Secession Era Editorials Project

"Forewarned, Forarmed."

Natchez, Mississippi, Courier [Opposition]

(18 November 1859)

The Secretary of War, as we have already stated, seems to have had timely notice of the plot which led to the late outbreak at Harper's Ferry, but the warning being anonymous, it was regarded, we suppose, as unworthy of attention. Perhaps, says the Mobile Tribune, it would have met the same fate if it had not been anonymous. History is full of such examples. The authorities in British India had received more than one intimation of what was to happen months before the breaking out of the mutiny at Meerut; and the horrors of Cawnpore and Delhi might have been averted by timely precaution. Julius Ceasar was forewarned of his fate when on his way to the capitol. The British nobleman who received anonymous information of the Gunpowder plot was wiser.

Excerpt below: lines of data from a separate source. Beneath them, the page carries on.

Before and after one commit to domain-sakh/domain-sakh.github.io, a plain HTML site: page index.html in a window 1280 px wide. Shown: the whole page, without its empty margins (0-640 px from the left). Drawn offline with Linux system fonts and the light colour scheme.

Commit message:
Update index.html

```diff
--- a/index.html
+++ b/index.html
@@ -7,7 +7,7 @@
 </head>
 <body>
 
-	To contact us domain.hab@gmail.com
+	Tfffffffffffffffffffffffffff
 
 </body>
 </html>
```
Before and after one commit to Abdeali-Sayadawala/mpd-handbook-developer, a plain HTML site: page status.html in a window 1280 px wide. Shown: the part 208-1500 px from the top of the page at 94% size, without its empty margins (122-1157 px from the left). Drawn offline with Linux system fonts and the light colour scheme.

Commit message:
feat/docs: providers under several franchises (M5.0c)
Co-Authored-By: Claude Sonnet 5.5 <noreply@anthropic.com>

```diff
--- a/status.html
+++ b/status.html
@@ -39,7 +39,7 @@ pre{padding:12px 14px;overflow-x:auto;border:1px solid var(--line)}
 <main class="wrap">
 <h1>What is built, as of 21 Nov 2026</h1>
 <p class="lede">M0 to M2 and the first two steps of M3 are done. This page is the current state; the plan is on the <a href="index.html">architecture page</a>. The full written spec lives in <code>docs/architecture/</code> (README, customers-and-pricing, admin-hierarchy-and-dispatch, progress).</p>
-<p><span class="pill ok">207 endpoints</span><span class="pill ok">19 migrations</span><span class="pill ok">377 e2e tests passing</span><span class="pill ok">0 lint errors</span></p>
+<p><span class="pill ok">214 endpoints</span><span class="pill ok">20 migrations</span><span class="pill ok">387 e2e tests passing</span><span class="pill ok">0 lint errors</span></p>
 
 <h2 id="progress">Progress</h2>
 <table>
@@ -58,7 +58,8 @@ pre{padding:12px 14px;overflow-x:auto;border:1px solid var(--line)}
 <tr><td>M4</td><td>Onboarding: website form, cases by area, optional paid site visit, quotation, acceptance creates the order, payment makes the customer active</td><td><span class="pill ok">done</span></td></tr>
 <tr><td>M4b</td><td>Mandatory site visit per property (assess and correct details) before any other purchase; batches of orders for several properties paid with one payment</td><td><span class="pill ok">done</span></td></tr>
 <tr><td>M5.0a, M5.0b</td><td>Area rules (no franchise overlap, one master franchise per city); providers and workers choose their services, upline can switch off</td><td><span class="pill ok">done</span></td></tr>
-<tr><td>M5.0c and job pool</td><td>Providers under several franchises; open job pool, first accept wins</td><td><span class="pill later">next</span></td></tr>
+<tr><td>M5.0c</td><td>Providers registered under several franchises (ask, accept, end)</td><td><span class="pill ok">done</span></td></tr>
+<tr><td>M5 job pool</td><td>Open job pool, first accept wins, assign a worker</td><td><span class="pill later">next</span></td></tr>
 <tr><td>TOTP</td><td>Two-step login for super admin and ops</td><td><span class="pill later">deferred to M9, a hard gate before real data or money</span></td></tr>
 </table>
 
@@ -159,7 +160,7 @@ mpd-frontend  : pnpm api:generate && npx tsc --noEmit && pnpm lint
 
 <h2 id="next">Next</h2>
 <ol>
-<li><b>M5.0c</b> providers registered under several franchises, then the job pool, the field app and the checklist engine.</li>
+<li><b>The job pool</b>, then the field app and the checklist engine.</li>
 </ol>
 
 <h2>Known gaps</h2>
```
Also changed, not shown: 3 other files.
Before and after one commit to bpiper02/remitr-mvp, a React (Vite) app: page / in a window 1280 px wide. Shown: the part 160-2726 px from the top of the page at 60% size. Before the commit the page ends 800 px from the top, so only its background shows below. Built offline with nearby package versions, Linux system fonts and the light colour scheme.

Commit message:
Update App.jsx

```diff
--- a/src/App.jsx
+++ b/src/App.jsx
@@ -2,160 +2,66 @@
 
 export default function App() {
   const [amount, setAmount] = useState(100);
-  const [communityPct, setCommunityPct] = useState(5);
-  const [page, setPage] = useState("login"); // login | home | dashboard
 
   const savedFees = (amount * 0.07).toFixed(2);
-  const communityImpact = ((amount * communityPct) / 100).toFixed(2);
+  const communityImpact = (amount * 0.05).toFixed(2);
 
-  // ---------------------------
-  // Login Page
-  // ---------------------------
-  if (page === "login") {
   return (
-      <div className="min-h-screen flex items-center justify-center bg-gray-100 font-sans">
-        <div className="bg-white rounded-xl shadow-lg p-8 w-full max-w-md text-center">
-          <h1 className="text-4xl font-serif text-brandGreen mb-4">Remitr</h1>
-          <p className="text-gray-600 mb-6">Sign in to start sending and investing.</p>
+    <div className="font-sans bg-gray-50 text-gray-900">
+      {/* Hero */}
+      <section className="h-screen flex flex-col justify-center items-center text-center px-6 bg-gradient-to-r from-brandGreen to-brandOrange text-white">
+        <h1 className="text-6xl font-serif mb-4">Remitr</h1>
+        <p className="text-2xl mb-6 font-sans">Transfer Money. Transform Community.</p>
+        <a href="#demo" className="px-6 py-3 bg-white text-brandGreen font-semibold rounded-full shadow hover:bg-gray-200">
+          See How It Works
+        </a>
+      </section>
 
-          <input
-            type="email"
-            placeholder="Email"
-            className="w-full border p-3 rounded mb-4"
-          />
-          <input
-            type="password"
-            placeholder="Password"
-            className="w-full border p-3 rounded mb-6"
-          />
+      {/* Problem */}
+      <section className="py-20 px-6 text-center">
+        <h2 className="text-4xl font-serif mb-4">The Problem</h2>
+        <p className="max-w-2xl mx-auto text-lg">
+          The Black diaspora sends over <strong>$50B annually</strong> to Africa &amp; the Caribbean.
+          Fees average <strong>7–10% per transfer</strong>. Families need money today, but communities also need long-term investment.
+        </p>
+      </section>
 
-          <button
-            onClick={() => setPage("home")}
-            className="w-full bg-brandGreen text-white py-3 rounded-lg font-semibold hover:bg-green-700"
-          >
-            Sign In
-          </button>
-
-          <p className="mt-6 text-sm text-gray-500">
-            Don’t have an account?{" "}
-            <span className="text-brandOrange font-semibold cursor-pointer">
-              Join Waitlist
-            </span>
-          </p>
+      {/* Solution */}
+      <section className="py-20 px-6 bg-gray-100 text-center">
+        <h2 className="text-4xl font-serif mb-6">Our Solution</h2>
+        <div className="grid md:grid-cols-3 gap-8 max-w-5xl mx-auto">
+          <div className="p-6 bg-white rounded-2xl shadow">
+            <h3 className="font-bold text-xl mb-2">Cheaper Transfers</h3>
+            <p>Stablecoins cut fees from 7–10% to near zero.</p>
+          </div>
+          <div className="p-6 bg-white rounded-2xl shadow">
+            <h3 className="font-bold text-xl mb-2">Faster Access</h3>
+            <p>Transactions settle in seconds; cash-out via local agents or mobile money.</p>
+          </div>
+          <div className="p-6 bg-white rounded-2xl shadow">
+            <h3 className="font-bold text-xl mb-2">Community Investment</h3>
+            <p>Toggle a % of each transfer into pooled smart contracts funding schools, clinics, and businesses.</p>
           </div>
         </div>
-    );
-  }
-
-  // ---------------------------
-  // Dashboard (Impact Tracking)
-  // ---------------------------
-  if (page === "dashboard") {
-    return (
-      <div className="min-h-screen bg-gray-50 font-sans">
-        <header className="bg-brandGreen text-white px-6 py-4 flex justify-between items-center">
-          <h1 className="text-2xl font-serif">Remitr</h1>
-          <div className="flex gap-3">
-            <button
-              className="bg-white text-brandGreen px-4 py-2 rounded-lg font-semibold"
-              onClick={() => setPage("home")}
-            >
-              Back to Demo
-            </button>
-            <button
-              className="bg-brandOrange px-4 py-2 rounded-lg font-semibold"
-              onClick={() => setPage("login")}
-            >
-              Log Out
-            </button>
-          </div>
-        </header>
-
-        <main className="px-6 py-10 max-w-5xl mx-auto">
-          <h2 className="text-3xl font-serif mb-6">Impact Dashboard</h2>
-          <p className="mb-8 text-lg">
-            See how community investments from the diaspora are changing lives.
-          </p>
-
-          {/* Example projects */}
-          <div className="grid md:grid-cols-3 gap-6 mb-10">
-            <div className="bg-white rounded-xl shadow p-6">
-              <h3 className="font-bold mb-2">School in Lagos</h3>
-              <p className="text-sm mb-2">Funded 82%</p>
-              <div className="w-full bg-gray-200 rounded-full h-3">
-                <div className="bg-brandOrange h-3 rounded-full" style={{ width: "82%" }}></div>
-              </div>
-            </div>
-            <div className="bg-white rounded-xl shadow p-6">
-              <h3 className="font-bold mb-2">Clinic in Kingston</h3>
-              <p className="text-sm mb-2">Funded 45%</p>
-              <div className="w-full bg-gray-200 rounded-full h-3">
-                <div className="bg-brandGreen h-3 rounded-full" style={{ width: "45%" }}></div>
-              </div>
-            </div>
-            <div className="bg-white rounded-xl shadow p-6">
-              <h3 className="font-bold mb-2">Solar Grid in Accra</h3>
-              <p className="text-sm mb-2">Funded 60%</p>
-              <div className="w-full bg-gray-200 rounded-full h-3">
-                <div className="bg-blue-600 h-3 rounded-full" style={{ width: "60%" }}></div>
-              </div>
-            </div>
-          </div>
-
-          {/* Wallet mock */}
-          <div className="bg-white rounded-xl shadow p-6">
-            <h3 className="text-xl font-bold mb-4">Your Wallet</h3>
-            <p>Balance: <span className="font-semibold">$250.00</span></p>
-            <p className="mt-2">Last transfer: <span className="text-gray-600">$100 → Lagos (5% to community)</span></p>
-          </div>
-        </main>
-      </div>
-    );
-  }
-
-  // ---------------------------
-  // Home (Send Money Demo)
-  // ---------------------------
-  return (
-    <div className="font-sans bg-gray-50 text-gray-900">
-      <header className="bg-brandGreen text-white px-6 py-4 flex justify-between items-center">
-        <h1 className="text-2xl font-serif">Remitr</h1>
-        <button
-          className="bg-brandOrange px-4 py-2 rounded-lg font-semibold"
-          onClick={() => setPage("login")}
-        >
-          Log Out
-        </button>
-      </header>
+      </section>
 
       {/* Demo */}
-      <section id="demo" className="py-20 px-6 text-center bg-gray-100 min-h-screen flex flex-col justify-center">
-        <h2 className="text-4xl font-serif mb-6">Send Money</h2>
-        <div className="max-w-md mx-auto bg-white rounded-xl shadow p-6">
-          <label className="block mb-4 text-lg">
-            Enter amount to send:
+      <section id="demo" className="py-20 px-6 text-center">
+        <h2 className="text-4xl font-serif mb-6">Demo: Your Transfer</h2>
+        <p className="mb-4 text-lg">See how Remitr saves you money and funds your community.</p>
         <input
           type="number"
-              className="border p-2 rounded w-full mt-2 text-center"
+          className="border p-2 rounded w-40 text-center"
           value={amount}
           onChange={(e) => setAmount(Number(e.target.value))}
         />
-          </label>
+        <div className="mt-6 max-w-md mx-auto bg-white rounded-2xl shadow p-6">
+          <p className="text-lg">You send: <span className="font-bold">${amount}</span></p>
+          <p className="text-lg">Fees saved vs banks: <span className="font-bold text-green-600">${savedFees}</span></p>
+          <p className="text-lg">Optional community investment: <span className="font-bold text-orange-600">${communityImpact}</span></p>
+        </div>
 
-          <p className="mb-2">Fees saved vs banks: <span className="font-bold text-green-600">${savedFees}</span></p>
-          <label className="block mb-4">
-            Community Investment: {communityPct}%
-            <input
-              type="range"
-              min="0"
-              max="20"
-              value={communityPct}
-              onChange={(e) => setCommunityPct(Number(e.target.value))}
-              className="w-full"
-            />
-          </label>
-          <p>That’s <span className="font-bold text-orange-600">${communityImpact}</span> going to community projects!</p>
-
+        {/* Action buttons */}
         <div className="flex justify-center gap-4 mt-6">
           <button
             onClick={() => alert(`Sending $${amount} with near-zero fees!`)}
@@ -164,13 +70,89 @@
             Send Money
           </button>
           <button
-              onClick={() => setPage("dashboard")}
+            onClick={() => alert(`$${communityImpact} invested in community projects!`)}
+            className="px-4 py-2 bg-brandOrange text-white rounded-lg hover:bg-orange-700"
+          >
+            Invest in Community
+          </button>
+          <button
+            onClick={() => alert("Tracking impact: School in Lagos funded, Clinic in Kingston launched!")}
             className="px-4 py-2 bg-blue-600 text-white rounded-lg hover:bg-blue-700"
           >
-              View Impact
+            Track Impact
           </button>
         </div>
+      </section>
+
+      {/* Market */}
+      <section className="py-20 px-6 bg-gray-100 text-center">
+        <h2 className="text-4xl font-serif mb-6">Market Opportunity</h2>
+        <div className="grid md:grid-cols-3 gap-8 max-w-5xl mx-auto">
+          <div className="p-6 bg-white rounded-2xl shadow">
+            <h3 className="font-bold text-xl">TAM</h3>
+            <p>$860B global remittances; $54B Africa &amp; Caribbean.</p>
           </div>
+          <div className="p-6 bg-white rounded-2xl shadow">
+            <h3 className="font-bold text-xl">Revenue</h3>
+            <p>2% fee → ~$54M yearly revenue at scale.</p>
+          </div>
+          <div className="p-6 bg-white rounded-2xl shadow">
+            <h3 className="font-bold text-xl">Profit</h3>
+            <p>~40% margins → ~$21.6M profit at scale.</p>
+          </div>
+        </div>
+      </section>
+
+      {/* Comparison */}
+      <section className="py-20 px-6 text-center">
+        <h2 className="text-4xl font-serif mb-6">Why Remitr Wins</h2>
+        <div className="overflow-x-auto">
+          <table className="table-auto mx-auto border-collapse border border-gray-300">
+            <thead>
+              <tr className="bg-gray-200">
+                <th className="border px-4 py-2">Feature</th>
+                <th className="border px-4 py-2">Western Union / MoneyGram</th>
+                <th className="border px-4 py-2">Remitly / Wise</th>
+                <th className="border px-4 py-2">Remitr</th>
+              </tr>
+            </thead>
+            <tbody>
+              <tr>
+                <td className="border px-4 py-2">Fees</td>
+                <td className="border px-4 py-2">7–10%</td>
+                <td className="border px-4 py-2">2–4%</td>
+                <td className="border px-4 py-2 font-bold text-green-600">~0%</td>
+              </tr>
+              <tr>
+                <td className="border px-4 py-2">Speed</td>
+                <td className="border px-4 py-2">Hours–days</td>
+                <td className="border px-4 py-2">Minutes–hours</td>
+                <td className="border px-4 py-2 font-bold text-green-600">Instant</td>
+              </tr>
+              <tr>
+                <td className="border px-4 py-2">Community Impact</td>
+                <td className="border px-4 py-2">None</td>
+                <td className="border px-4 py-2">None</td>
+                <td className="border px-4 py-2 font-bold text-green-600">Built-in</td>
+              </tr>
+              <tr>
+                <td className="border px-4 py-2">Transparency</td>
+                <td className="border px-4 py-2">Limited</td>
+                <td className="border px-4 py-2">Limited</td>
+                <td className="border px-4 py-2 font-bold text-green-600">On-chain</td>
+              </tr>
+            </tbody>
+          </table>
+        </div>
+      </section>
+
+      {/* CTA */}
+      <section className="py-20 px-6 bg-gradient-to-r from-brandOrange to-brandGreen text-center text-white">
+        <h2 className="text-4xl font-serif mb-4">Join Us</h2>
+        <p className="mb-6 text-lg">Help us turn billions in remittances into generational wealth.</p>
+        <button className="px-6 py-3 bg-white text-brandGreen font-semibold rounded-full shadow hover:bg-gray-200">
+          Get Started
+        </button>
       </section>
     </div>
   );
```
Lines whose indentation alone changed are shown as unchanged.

The truth is, continues the Tribune, there is a false pride that deters men from appearing to suspect of uncertain danger. The dread of ridicule, or of the imputation of timidity, is so strong that we do not like to incur even the appearance of apprehension. It is a weakness, nevertheless.

May not a useful lesson be drawn from these experiences? Perhaps there never was a wilder or more foolish enterprise -- leaving entirely out of view the atrocity of the thing -- than that undertaken by Brown and his confederates at Harper's Ferry. And yet the man evidently possessed the means for setting on foot a formidable conspiracy, and the courage and skill to put it in execution.

It proves very clearly that the folly and madness of such a plot, considered with reference to its ultimate results, is no reason for treating the premonitions of it with contempt or incredulity. "An ounce of prevention is better than a pound of cure," and vigilance is the price, not only of liberty, but of safety.

It so happened, that on the very morning on which the fight occurred at Harper's Ferry, we were in company with a friend, when the conversation turned upon the subject of the spasmodic apprehension that sometimes attacks a community, with reference to just such an occurrence as that which Brown attempted to get up. Our friend related a case in point, from his own experience, and appeared to regard it as indicating an undue readiness to give way to suspicion. Of course we should condemn anything like a nervous anxiety, and above all any disposition to attach suspicion of treason or conspiracy to individuals, without the most palpable proof. In fact, there is already too great proneness to this in some parts of the country. But at the same time a judicious vigilance is necessary to the welfare of any community, however peaceful, so long as human nature continues to be corrupt; nor should any warning, such as that received by the Secretary of War, be regarded as necessarily insignificant. A madman, or a set of madmen, let loose, may be very sure of being eventually and speedily checked, but it is better to check them before they are turned loose.


This document was produced as part of a document analysis project by Lloyd Benson, Department of History, Furman University. (Proofing info: Entered by Lloyd Benson. .) This electronic version may not be copied, or linked to, or otherwise used for commercial purposes, (including textbook or publication-related websites) without prior written permission. The views expressed in this document are for educational, historical, and scholarly use only, and are not intended to represent the views of the project contributors or Furman University.